▸ **Task instructions**: Reproduce the records that follow in full, excluding any picture they contain.

▸ **Front-end code edit data**:
>>>
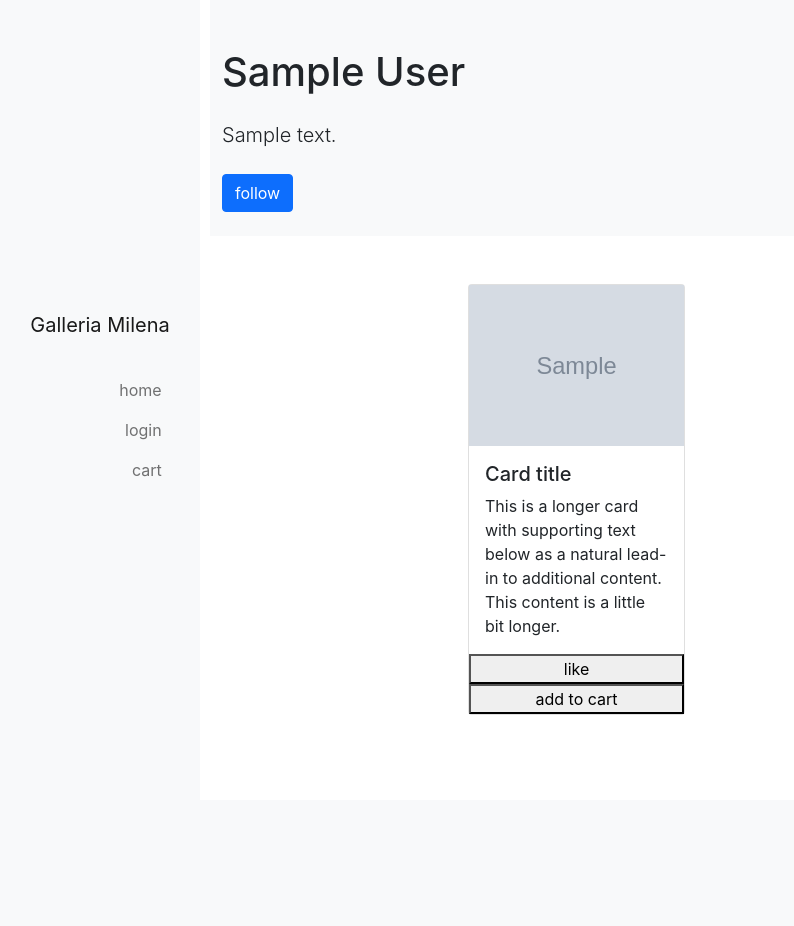
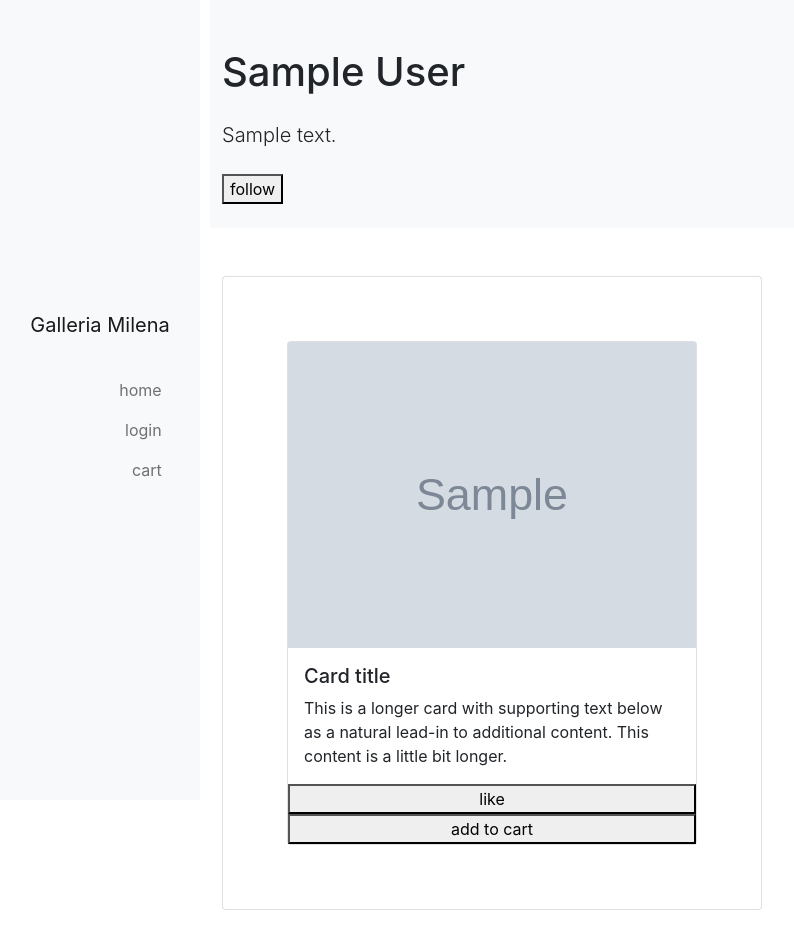
Before and after one commit to sandritaa/galleriamilena, a Flask app: a page that uses templates/gallery.html in a window 1280 px wide. Shown: the whole page, without its empty margins (0-794 px from the left). Before the commit the page ends 715 px from the top, so only its background shows below. Run offline with Flask 2, Linux system fonts and the light colour scheme; tables that the repository leaves empty hold one stand-in row (values such as "Sample post"); grey boxes marked "Sample" are stand-in pictures; some libraries are stand-ins or nearby versions.

Commit message:
rework artist gallery cards

```diff
--- a/templates/gallery.html
+++ b/templates/gallery.html
@@ -14,7 +14,7 @@
 
 
                 <button type="button" id='{{"buttonArtistLike" + "_" + (artist.artist_id) | string}}'
-                    class='artistLikeButton btn btn-primary'>{{ button_favartist_label[artist.artist_id] }}</button>
+                    class='artistLikeButton'>{{ button_favartist_label[artist.artist_id] }}</button>
                 <br><br>
             </div>
             <!-- <img class="img-fluid w-50 d-none d-sm-block" src="img/showcase.svg" alt="" /> -->
@@ -23,16 +23,16 @@
 </section>
 
 
+<BR><BR>
+
+
 
 {% for item in artist.item %}
-
 {% if item.in_stock %}
 <div class="container">
-    <div class="row row-cols-1 row-cols-md-2 g-4">
-
-        <div class="boxesWrapper">
+    <div class="card mb-3 cartData" style="max-width: 540px;">
+        <div class="card-body">
             <section class="p-5">
-
                 <div class="col-md">
                     <div class="card">
                         <img src="{{ item.picture_path }}" alt="">
@@ -46,19 +46,14 @@
                         </div>
                         <!-- <div> -->
                         <!-- add images of each item for the specific artist -->
-
                         <button type="button" id='{{ "buttonLike" + "_" + (item.item_id) | string }}'
                             class='itemLikeButton'>{{ button_like_label[item.item_id] }}</button>
                         <button type="button" id='{{ "buttonCart" + "_" + (item.item_id) | string }}'
                             class="itemCartButton">{{ button_cart_label[item.item_id] }}</button>
-
                     </div>
                 </div>
-
             </section>
         </div>
-
-
     </div>
 </div>
 
```
Also changed, not shown: templates/cart.html (+9 -1 lines).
<<<
▸ **Answer to the exercise**:
Before and after one commit to sandritaa/galleriamilena, a Flask app: a page that uses templates/gallery.html in a window 1280 px wide. Shown: the whole page, without its empty margins (0-794 px from the left). Before the commit the page ends 715 px from the top, so only its background shows below. Run offline with Flask 2, Linux system fonts and the light colour scheme; tables that the repository leaves empty hold one stand-in row (values such as "Sample post"); grey boxes marked "Sample" are stand-in pictures; some libraries are stand-ins or nearby versions.

Commit message:
rework artist gallery cards

```diff
--- a/templates/gallery.html
+++ b/templates/gallery.html
@@ -14,7 +14,7 @@
 
 
                 <button type="button" id='{{"buttonArtistLike" + "_" + (artist.artist_id) | string}}'
-                    class='artistLikeButton btn btn-primary'>{{ button_favartist_label[artist.artist_id] }}</button>
+                    class='artistLikeButton'>{{ button_favartist_label[artist.artist_id] }}</button>
                 <br><br>
             </div>
             <!-- <img class="img-fluid w-50 d-none d-sm-block" src="img/showcase.svg" alt="" /> -->
@@ -23,16 +23,16 @@
 </section>
 
 
+<BR><BR>
+
+
 
 {% for item in artist.item %}
-
 {% if item.in_stock %}
 <div class="container">
-    <div class="row row-cols-1 row-cols-md-2 g-4">
-
-        <div class="boxesWrapper">
+    <div class="card mb-3 cartData" style="max-width: 540px;">
+        <div class="card-body">
             <section class="p-5">
-
                 <div class="col-md">
                     <div class="card">
                         <img src="{{ item.picture_path }}" alt="">
@@ -46,19 +46,14 @@
                         </div>
                         <!-- <div> -->
                         <!-- add images of each item for the specific artist -->
-
                         <button type="button" id='{{ "buttonLike" + "_" + (item.item_id) | string }}'
                             class='itemLikeButton'>{{ button_like_label[item.item_id] }}</button>
                         <button type="button" id='{{ "buttonCart" + "_" + (item.item_id) | string }}'
                             class="itemCartButton">{{ button_cart_label[item.item_id] }}</button>
-
                     </div>
                 </div>
-
             </section>
         </div>
-
-
     </div>
 </div>
 
```
Also changed, not shown: templates/cart.html (+9 -1 lines).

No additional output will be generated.